We use EU schedules. We need to extract our schedules from the EU schedule, which is actually a highly complicated and gargantuan task. We can’t just delete EU schedules, as some Tories have boasted, and start again. That invites a nightmare of an operation. There are thousands to get through, and thousands more of quotas, each one hard pressed by their respective trade desperate to know what the new tariff is so they can keep trading.
Don’t do as the EU does, do as the EU does
The only quick route, the easiest solution, is to replicate the same tariffs we have with the EU. In which case, why the hell did we leave the EU to do our own thing?
All the crapology of wrestling control from Europe and placing it in the hands of caring, sharing England is so much hooey. The UK is forced to keep things as they were because that’s the only way to avoid a disastrous swap over.
And we can’t ask EU states severally to alter their rates to suit us. EU member states like what they have. Why should they alter them for dear old Blighty, the nation that has given them the finger?
We’re not taking back control.
We are about to get mired in a reorganisation certain to put small and big business, as well as careers and jobs on the line. (My one is US based.
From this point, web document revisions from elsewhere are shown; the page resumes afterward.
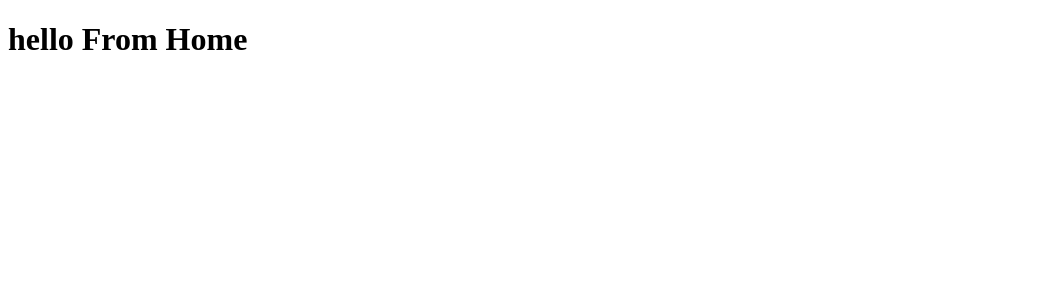
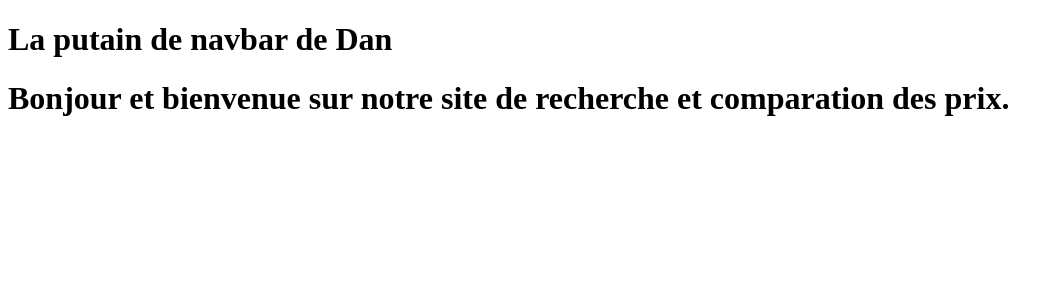
Before and after one commit to Skuskusku13/la_recherche_td, a Next.js app: page / in a window 1280 px wide. Shown: the top 300 px of the page, without its empty margins (0-1063 px from the left). Built offline with nearby package versions, Linux system fonts and the light colour scheme.

Commit message:
preparation

```diff
--- /dev/null
+++ b/components/Navbar.jsx
@@ -0,0 +1,11 @@
+import React from 'react'
+
+ const Navbar = () => {
+  return (
+    <>
+    <h1>La putain de navbar de Dan</h1>
+    </>
+  )
+}
+
+export default Navbar
--- a/pages/_app.js
+++ b/pages/_app.js
@@ -1,6 +1,9 @@
+import Navbar from '../components/Navbar';
+
 function MyApp({ Component, pageProps }) {
     return (
         <>
+            <Navbar />
             <Component {...pageProps} />
         </>
     );
--- a/pages/index.js
+++ b/pages/index.js
@@ -3,7 +3,7 @@ import React from 'react';
 const Home = () => {
     return (
         <>
-            <h1>hello From Home</h1>
+            <h1>Bonjour et bienvenue sur notre site de recherche et comparation des prix.</h1>
         </>
     );
 };
```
I argue for others here.)
Don’t forget the small matter of the EU already a functioning member of the WTO. We can’t just ‘do our own thing’ without the EU getting truly annoyed. And believe me the EU is in no mood to accommodate England’s desire to rekindle pride in old Empire ideals.
Middle England has thrown Europe into the clutches of the far Right and neo-fascists, while May presides over some of the most repugnant ideals I’ve heard in my lifetime outside General Franco’s rule. No wonder each days see a hardening of attitude by EU member states.
And that’s not all.
Where is our army of trade negotiators and accountants needed to process the gargantuan transfer? Where are the experts to open and close discussions with China over their cheap steel exports? Do we really think China will just nod sagely, bow, and say, okay, go ahead, block our steel, or add massive tariffs so we can’t sell it in the UK.
Where is our sooper-doper legal teams to compose the new contracts for thousands of tariffs and contracts? At the very least we have to be in a position to announce provisional tariffs, at the very least.
No matter how cocky is May and her cohorts, the very people they represent will be the ones to give them the first bruising, big business and corporations, banks and financial institutions. You can hear their grumbles already.
Meanwhile, Liam Fox continues to show how shallow and inexpert he is, and how xenophobic Middle England is in for a painful shock. For all their bellyaching they might remain where they were, but much poorer.
A list of betrayals
The English NHS isn’t getting an illusory £350 million.
The slogan on the bus mentions nothing of the money that flows back to the UK. If you look closely at the photograph above the two statements side-by-side imply £350 million will be channelled into the English NHS system. But that’s not what it says. The two statements are a non sequitur. Where on that bus does it state the NHS will get that amount? Was it composed too mislead? You can bet it was.
Moreover, it doesn’t make clear Scotland has its own NHS. How’s that for fooling some of the people some of the time?
Money might be spent on building a new Royal Yacht. (Are you still laughing at the back?)
The pound in your pocket is losing value.
Expats in sunny Spain and elsewhere might not get their pension delivered as usual. And they can look forward to paying for medical attention.
Gibraltar, as well as London, swathes of England, Northern Ireland and Scotland, voted overwhelmingly to remain in Europe. Gibraltarians, Brits to a bulldog, and probably a Barbary ape too, are livid they have been abandoned by Westminster.
Theresa may refuses to say whether or not European leaders and economists are correct asserting whatever happens the UK must pay the EU a minimum of £18 billion Euros as a golden handshake. That’s your taxes, dear reader, the taxes Europhobes said they could protect and nurture. And there’s worse to come. The Bank of England forecasts greater inflation. Nothing but bad news that was supposed to be good news.
Well, dear Middle England, how do you like them apples?